Sir,

We present a case of an 81-year-old female presenting with one week worsening dyspnea on exertion and a cold, discolored, numb foot for 2 days. The patient denied chest pain but reported a history consistent with melanotic stools. Her hemoglobin was found to be 3.5 in the emergency department. Electrocardiogram showed 0.5–1.0 mm ST depression in leads II, III, aVF, V4-6 and ST elevation in aVR and V1-2 (Figure 1). Echocardiogram demonstrated a dilated left ventricle with a severely reduced ejection fraction but preserved basal contractile function (Figure 2A: end diastole and B: end systole). Catheterization demonstrated no epicardial coronary artery disease, but occlusion of the distal right popliteal and anterior tibial arteries (Figure 3). The patient was treated with heparin, aspirin, beta-blocker and angiotensin converting enzyme inhibitor. The patient eventually required amputation of her right lower extremity. Gastroenterological workup revealed a colon adenocarcinoma which was successfully resected. Follow-up echocardiogram 4 weeks later demonstrated normal left ventricular ejection fraction (Figures 4A: end diastole and 4B: end systole). The final diagnosis was tako-tsubo cardiomyopathy, precipitated by severe anemia, leading to distal thrombus embolization. Haghi et al.1 reported in this journal the incidence of left ventricular thrombus in the setting of tako-tsubo cardiomyopathy to be 8%. However, they reported no episodes of peripheral embolization due to the left ventricular thrombus. This case illustrates the potential complications associated with thrombus formation found to occur in a minority of tako-tsubo cardiomyopathy cases.

Figure 1.

Electrocardiogram showing ST depression in the inferolateral leads and ST elevation in aVR and V1-2.

Figure 1.

Electrocardiogram showing ST depression in the inferolateral leads and ST elevation in aVR and V1-2.

Figure 2.

Echocardiogram (apical four chamber view) demonstrating a dilated left ventricle with severely reduced ejection fraction but preserved basal contractile function. A: end diastole and B: end systole.

Figure 2.
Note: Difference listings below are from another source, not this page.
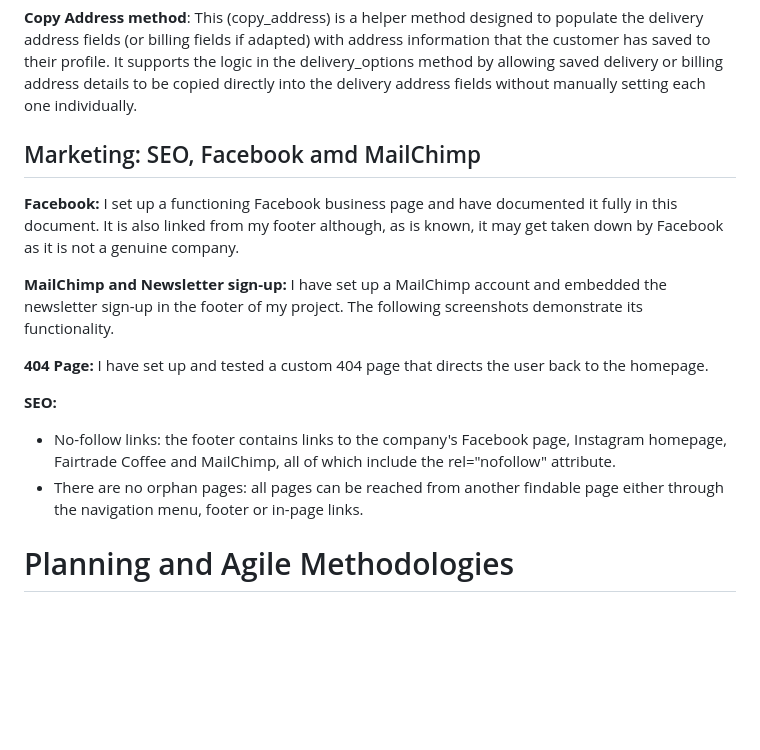
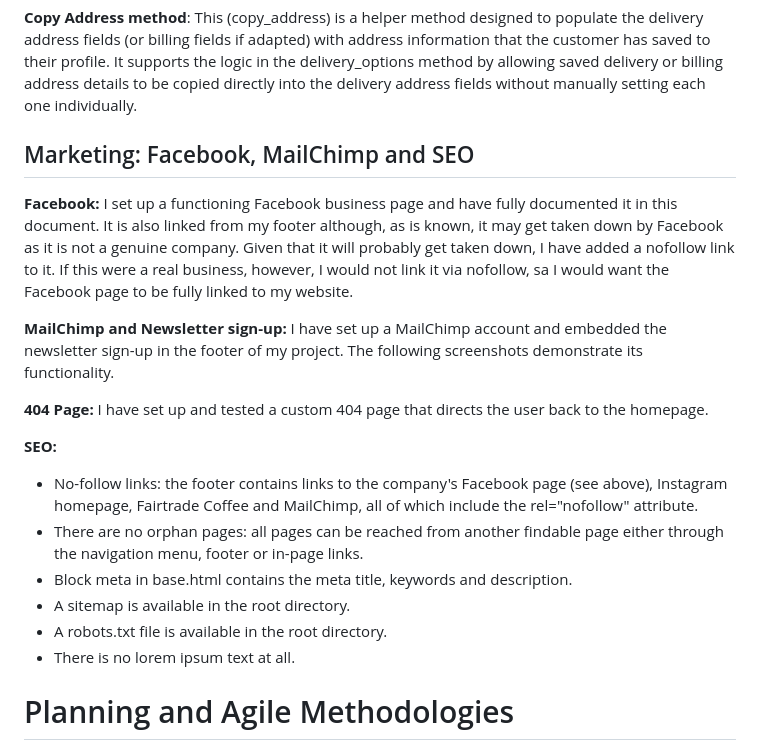
Before and after one commit to rich-p-rich/coffee-and-honey-p5, a Markdown page: README.md, the part around the change. Drawn GitHub-style; blank space fills up the shorter version.

Commit message:
doc: update marketing section of ReadMe

```diff
--- a/README.md
+++ b/README.md
@@ -224,18 +224,21 @@ This method is designed to react to the customer’s chosen options, whether the
 **Copy Address method**: This (copy_address) is a helper method designed to populate the delivery address fields (or billing fields if adapted) with address information that the customer has saved to their profile. It supports the logic in the delivery_options method by allowing saved delivery or billing address details to be copied directly into the delivery address fields without manually setting each one individually.
 
 
-## Marketing: SEO, Facebook amd MailChimp
+## Marketing: Facebook, MailChimp and SEO
 
-**Facebook:** I set up a functioning Facebook business page and have documented it fully in this document. It is also linked from my footer although, as is known, it may get taken down by Facebook as it is not a genuine company.
+**Facebook:** I set up a functioning Facebook business page and have fully documented it in this document. It is also linked from my footer although, as is known, it may get taken down by Facebook as it is not a genuine company. Given that it will probably get taken down, I have added a nofollow link to it. If this were a real business, however, I would not link it via nofollow, sa I would want the Facebook page to be fully linked to my website.
 
 **MailChimp and Newsletter sign-up:** I have set up a MailChimp account and embedded the newsletter sign-up in the footer of my project. The following screenshots demonstrate its functionality.
 
 **404 Page:** I have set up and tested a custom 404 page that directs the user back to the homepage.
 
 **SEO:**
-- No-follow links: the footer contains links to the company's Facebook page, Instagram homepage, Fairtrade Coffee and MailChimp, all of which include the rel="nofollow" attribute.
+- No-follow links: the footer contains links to the company's Facebook page (see above), Instagram homepage, Fairtrade Coffee and MailChimp, all of which include the rel="nofollow" attribute.
 - There are no orphan pages: all pages can be reached from another findable page either through the navigation menu, footer or in-page links.
-
+- Block meta in base.html contains the meta title, keywords and description.
+- A sitemap is available in the root directory.
+- A robots.txt file is available in the root directory.
+- There is no lorem ipsum text at all.
 
 # Planning and Agile Methodologies
 
```
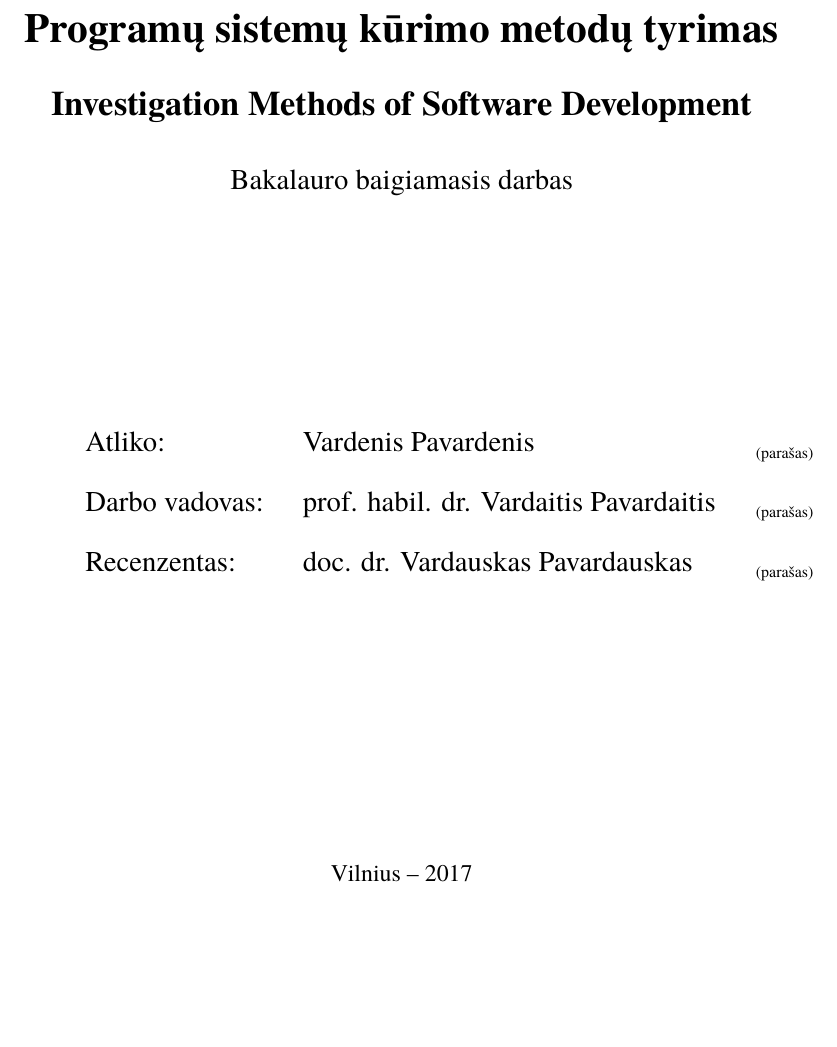
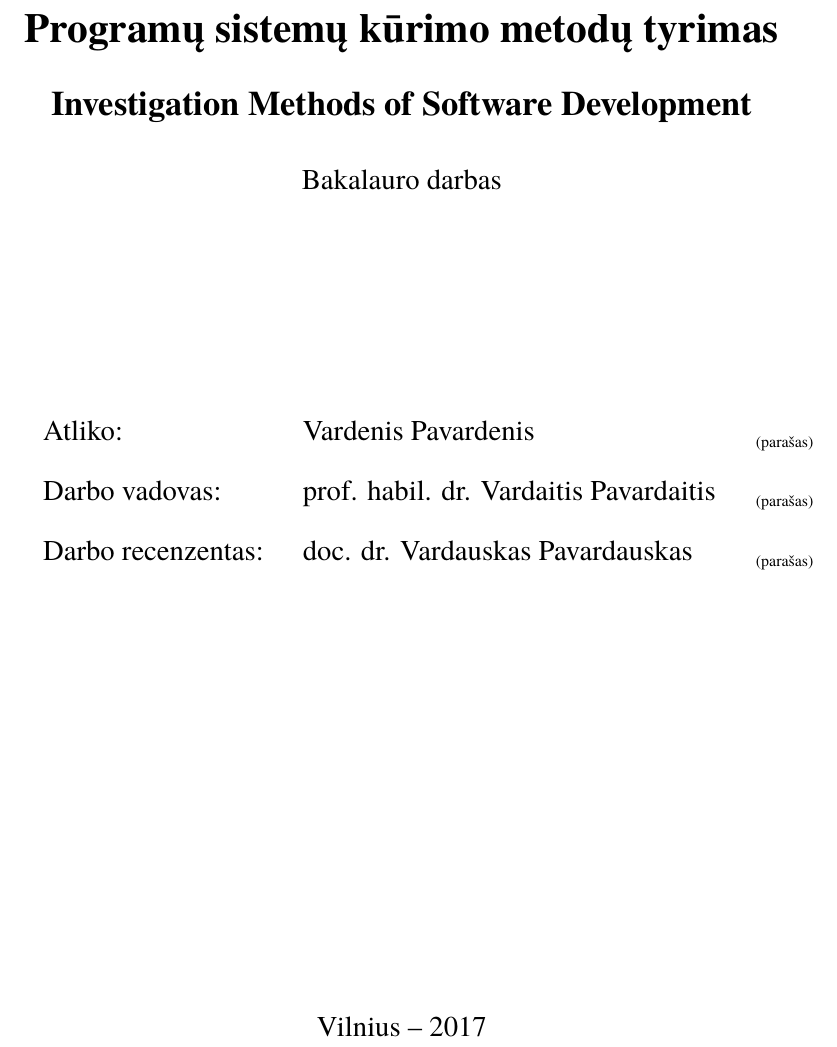
Before and after one commit to LIKS/bachelor_thesis_template_vu_mif_se, a LaTeX document (bakalaurinis.tex, which reads VUMIFPSbakalaurinis.cls): part of page 1 of 12, cut so that both start at the same text, the shorter picture padded with empty space. Compiled offline with XeLaTeX; a missing font is replaced by an installed copy or a similar font.

Commit message:
Couple fixes for title page to meet requirements

```diff
--- a/VUMIFPSbakalaurinis.cls
+++ b/VUMIFPSbakalaurinis.cls
@@ -132,7 +132,7 @@
         {\begin{tabular}[t]{l l}%
         \bigskip Atliko: &\; \@author \hfill \@signatureplace \\
         \bigskip Darbo vadovas: &\; \@supervisor \hfill  \@signatureplace \\
-        Recenzentas: &\; \@reviewer \hfill \@signatureplace
+        Darbo recenzentas: &\; \@reviewer \hfill \@signatureplace
         \end{tabular} \par}%
      \end{flushright}
      \vskip 4cm
@@ -145,13 +145,15 @@
         \bigskip Atliko: &\; \@author \hfill \@signatureplace \\
         \bigskip &\; \@secondauthor \hfill \@signatureplace \\
         \bigskip Darbo vadovas: &\; \@supervisor \hfill  \@signatureplace \\
-        Recenzentas: &\; \@reviewer \hfill \@signatureplace
+        Darbo recenzentas: &\; \@reviewer \hfill \@signatureplace
         \end{tabular} \par}%
      \end{flushright}
      \vskip 3.8cm
    }
 
+  \vskip 3cm
   \begin{center}
+    \large
     {\singlespacing \@date \par}%
   \end{center}\par
   \@thanks
--- a/bakalaurinis.tex
+++ b/bakalaurinis.tex
@@ -17,7 +17,7 @@
 \university{Vilniaus universitetas}
 \faculty{Matematikos ir informatikos fakultetas}
 \department{Programų sistemų katedra}
-\papertype{Bakalauro baigiamasis darbas}
+\papertype{Bakalauro darbas}
 \title{Programų sistemų kūrimo metodų tyrimas}
 \titleineng{Investigation Methods of Software Development}
 \author{Vardenis Pavardenis}
```
Also changed, not shown: bakalaurinis.pdf.
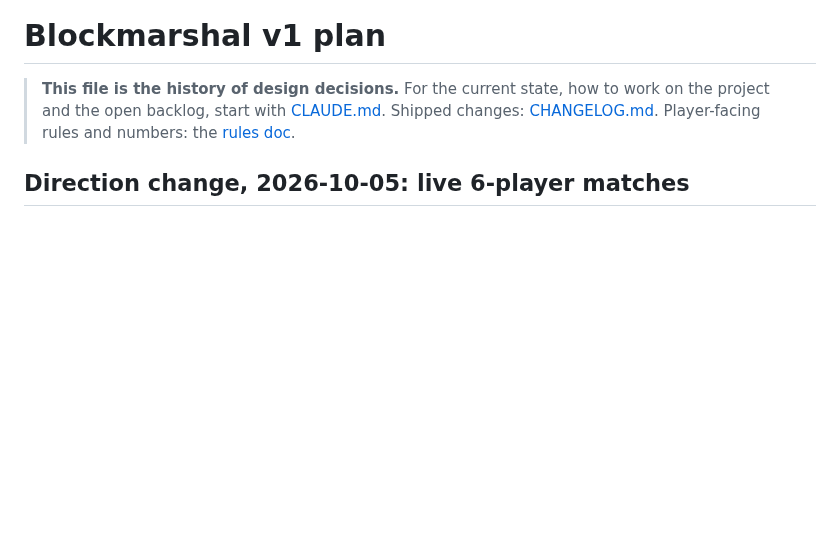
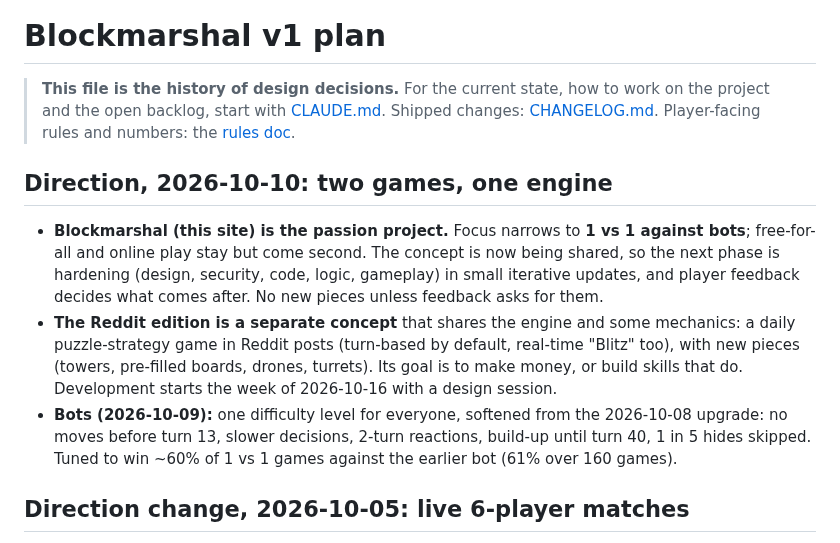
Before and after one commit to NigelRodgers/blockmarshal, a Markdown page: PLAN.md, the part around the change. Drawn GitHub-style; blank space fills up the shorter version.

```diff
--- a/PLAN.md
+++ b/PLAN.md
@@ -1,6 +1,12 @@
 # Blockmarshal v1 plan
 
 > **This file is the history of design decisions.** For the current state, how to work on the project and the open backlog, start with [CLAUDE.md](CLAUDE.md). Shipped changes: [CHANGELOG.md](CHANGELOG.md). Player-facing rules and numbers: the [rules doc](https://claude.ai/code/artifact/e88a1b81-7a45-4e71-872f-f065ac6019a5).
+
+## Direction, 2026-10-10: two games, one engine
+
+- **Blockmarshal (this site) is the passion project.** Focus narrows to **1 vs 1 against bots**; free-for-all and online play stay but come second. The concept is now being shared, so the next phase is hardening (design, security, code, logic, gameplay) in small iterative updates, and player feedback decides what comes after. No new pieces unless feedback asks for them.
+- **The Reddit edition is a separate concept** that shares the engine and some mechanics: a daily puzzle-strategy game in Reddit posts (turn-based by default, real-time "Blitz" too), with new pieces (towers, pre-filled boards, drones, turrets). Its goal is to make money, or build skills that do. Development starts the week of 2026-10-16 with a design session.
+- **Bots (2026-10-09):** one difficulty level for everyone, softened from the 2026-10-08 upgrade: no moves before turn 13, slower decisions, 2-turn reactions, build-up until turn 40, 1 in 5 hides skipped. Tuned to win ~60% of 1 vs 1 games against the earlier bot (61% over 160 games).
 
 ## Direction change, 2026-10-05: live 6-player matches
 
```
Also changed, not shown: CLAUDE.md (+21 -3 lines).
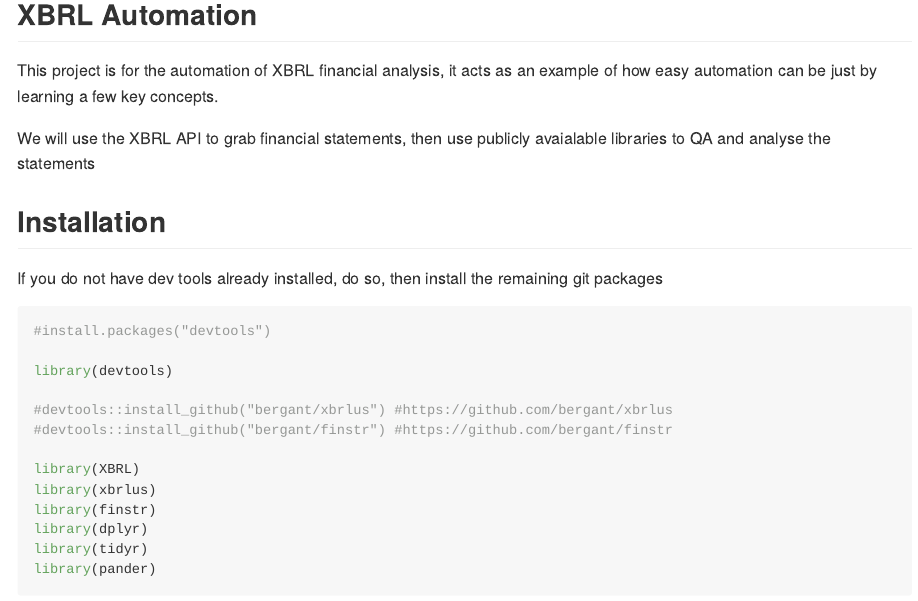
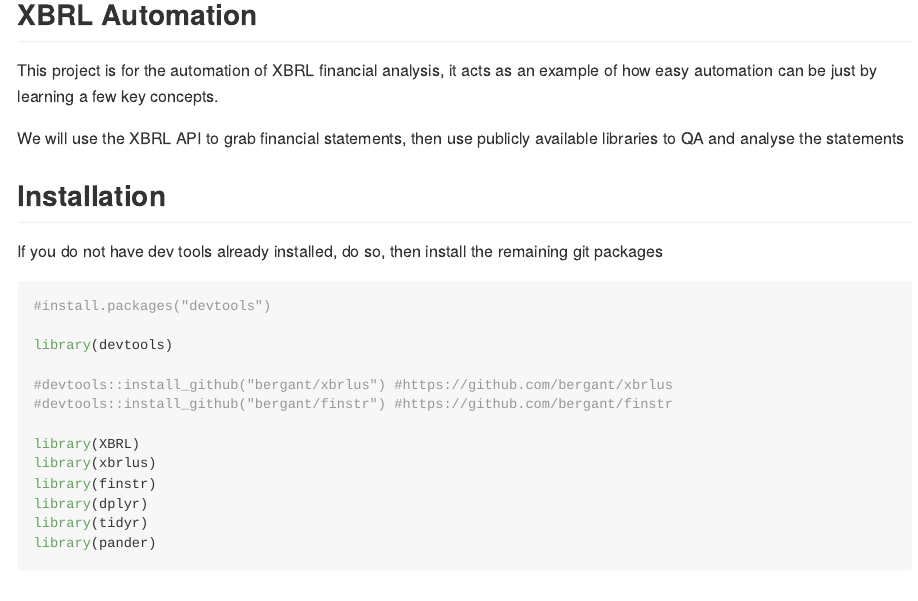
Before and after one commit to thedanindanger/xbrl_automation_R, an R Markdown document (XBRL_functions_overview.rmd): the page in a window 1100 px wide, from 120 px down. Rendered offline with R 4.5, knitr and Pandoc, with nearby package versions; some code elsewhere in the file could not run offline.

Commit message:
Update XBRL_functions_overview.rmd

```diff
--- a/XBRL_functions_overview.rmd
+++ b/XBRL_functions_overview.rmd
@@ -20,7 +20,7 @@
 
 This project is for the automation of XBRL financial analysis, it acts as an example of how easy automation can be just by learning a few key concepts.
 
-We will use the XBRL API to grab financial statements, then use publicly avaialable libraries to QA and analyse the statements
+We will use the XBRL API to grab financial statements, then use publicly available libraries to QA and analyse the statements
 
 ## Installation
 
```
Echocardiogram (apical four chamber view) demonstrating a dilated left ventricle with severely reduced ejection fraction but preserved basal contractile function. A: end diastole and B: end systole.

Figure 3.

Catheterization demonstrating occlusion of the distal right popliteal and anterior tibial arteries.

Figure 3.

Catheterization demonstrating occlusion of the distal right popliteal and anterior tibial arteries.

Figure 4.

Echocardiogram (apical four chamber view) 4 weeks later demonstrating normal left ventricular ejection fraction. A: end diastole and B: end systole.

Figure 4.

Echocardiogram (apical four chamber view) 4 weeks later demonstrating normal left ventricular ejection fraction. A: end diastole and B: end systole.

References

1
Haghi
D
Papavassiliu
T
Heggemann
F
Kaden
JJ
Borggrefe
M
Suselbeck
T
Incidence and clinical significance of left ventricular thrombus in tako-tsubo cardiomyopathy assessed with echocardiography
QJM
 , 
2008
, vol. 
101
 (pg. 
381
-
6
)